I'm at home-home for a few days. I've flown with my dad and scooted around with him on his Pee Wee Herman look-alike moped. I've made spaghetti squash with my mom and hugged her a lot. I've visited my brother and his kids and met his new one, David.
I also met my long lost cousin Nikko. When I was little, I remember looking at a particular picture of him and wondering and wondering all kinds of things about that little boy looking at me. It was really quite epic for me to meet him. He probably didn't feel the same way, but then, he probably didn't have my mysterious picture staring at him his whole life.
Tom Hanks is kissing some girl named Amelia in my living room. A lot of people think that The Terminal is a really boring movie. I think it's really funny. One of my favorites, actually. I love the part when the janitor sits in the food court watching people fall even though they are surrounded by "Slippery When Wet" signs.
Before I left, I checked my oil and transmission fluid like a good girl. I even put in some oil, and used the gas station man's disposable funnel to throw in a little transmission fluid for good measure. My trip to my brother's was pretty uneventful, except for some seriously slow traffic for about five miles just out of the cities, and a few checks on the side of the road to see if my bike was still as with me as it was when I was at the gas station.
So my brother said it smelled like burnt rubber when I got there. I had been smelling it for a little bit, too. I guess it wasn't the car ahead of me. I popped my hood and found oil everywhere, and an oil cap face up sitting on the head gasket, right where I left it. A little piece of junk was stuck in the cap; an exact imprint of the cap was cookie-cuttered out of the foam on the inside of my hood. I had forgotten to put the oil cap back on.
"That would explain the smell."
"Yeah. It would."
"Well, at least you won't do that again."
"No. Probably not."
So I called Dad like I always do when I have car troubles. I think this is the point when he usually feels out of control and frustrated. But it was ok this time.
"No big deal," Dad said. "You need an oil cap."
"Got that, still."
"Really? Lucky. And oil."
Jason's six-year-old knows that "vehicle" is a better word than "car" when describing "auto". I think that's cool. But I haven't hung out with tons of six-year-old's lately. I bet she can spell it, though, which I'm pretty sure is significant.
So Dad and I cleaned off my engine when I got home with Lightning Degreaser. Then later, my car sputtered and died right when my mom passed me on the highway. The timing was incredible. And my dad was only a minute away - something all you home-dwellers really take for granted. It is amazing that my car broke down while I was at home.

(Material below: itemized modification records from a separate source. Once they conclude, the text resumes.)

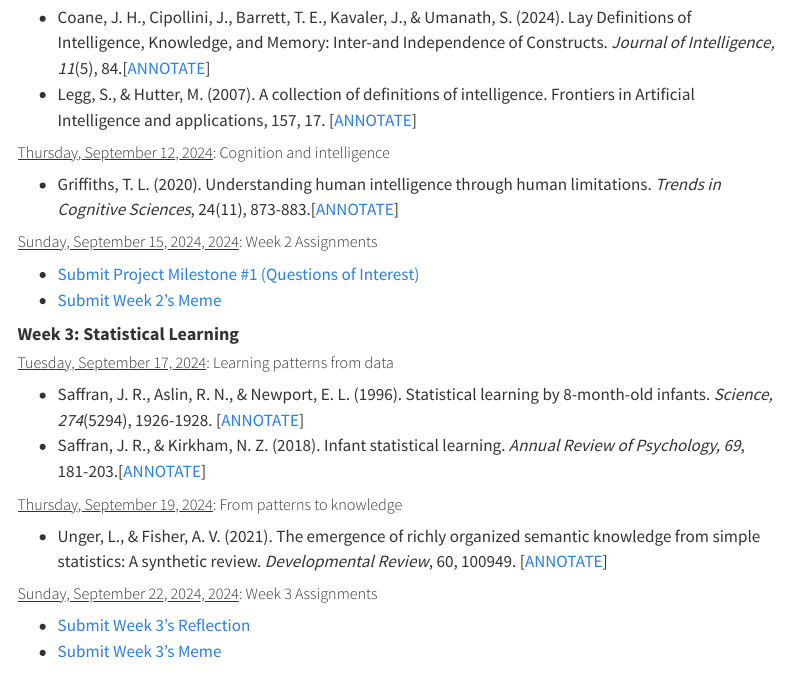
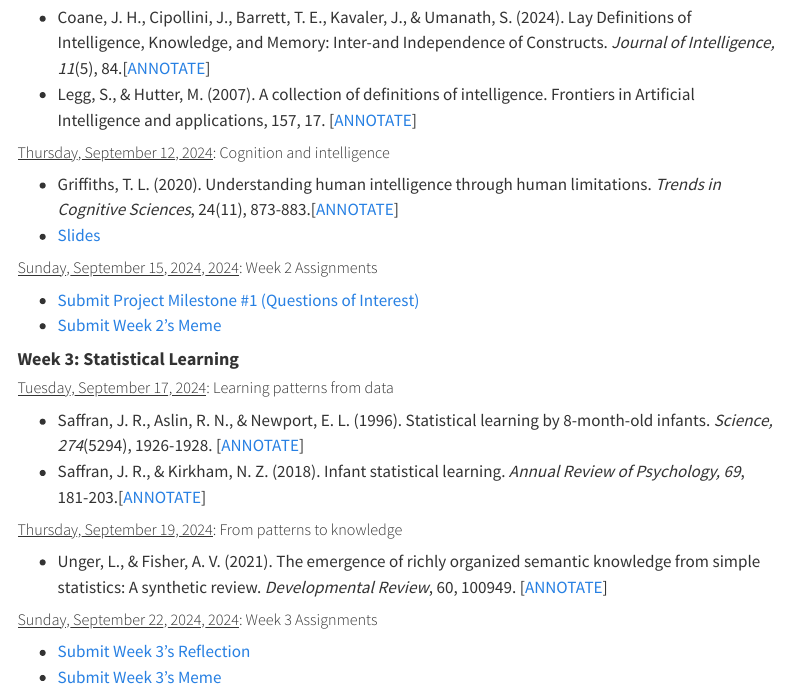
Before and after one commit to teaching-cognition/mindsandmachines, a Quarto document (articles/course_docs/syllabus.qmd): the page in a window 1100 px wide, from 6120 px down. Rendered offline with R 4.5, knitr and Pandoc in place of Quarto, with nearby package versions; menus at the side of the page are left out.

Commit message:
update week2 slides

```diff
--- a/articles/course_docs/syllabus.qmd
+++ b/articles/course_docs/syllabus.qmd
@@ -127,6 +127,7 @@ knitr::kable(Lectures)
 ##### <u>Thursday, September 12, 2024</u>: Cognition and intelligence
 
 -  Griffiths, T. L. (2020). Understanding human intelligence through human limitations. <i> Trends in Cognitive Sciences</i>, 24(11), 873-883.[<span style="color:#508AB0"><a href="https://bowdoin.instructure.com/courses/6260/assignments/64342?module_item_id=385218" target="_blank">ANNOTATE</a></span>]
+- <a href="../../slides/Week2_foundations.pdf" target="_blank">Slides</a>
 
 ##### <u>Sunday, September 15, 2024, 2024</u>: Week 2 Assignments
 
```
Also changed, not shown: docs/search.json, 21 other files.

Although...it stopped running for a second because we got water in the engine. It was an easy fix, but while all of this was occurring, the muffler finally let out its secrets after years of keeping silent. So, I got a new muffler, an oil change - "That's one way to change the oil." - and gas money from Mom and Dad. It's a good day when your car breaks down at home. It pays to be at home, but I'd come home even if it didn't pay like that.
I also got some bruises and a good, solid neck ache from when my uncle took me water skiing. I got up right away on one ski which I felt good about. I figure I'd better announce it here so that everyone can know how cool I am. But I wiped out three times, and he said that the boat uses more gas when you wipe out. He said I wasn't very cost effective.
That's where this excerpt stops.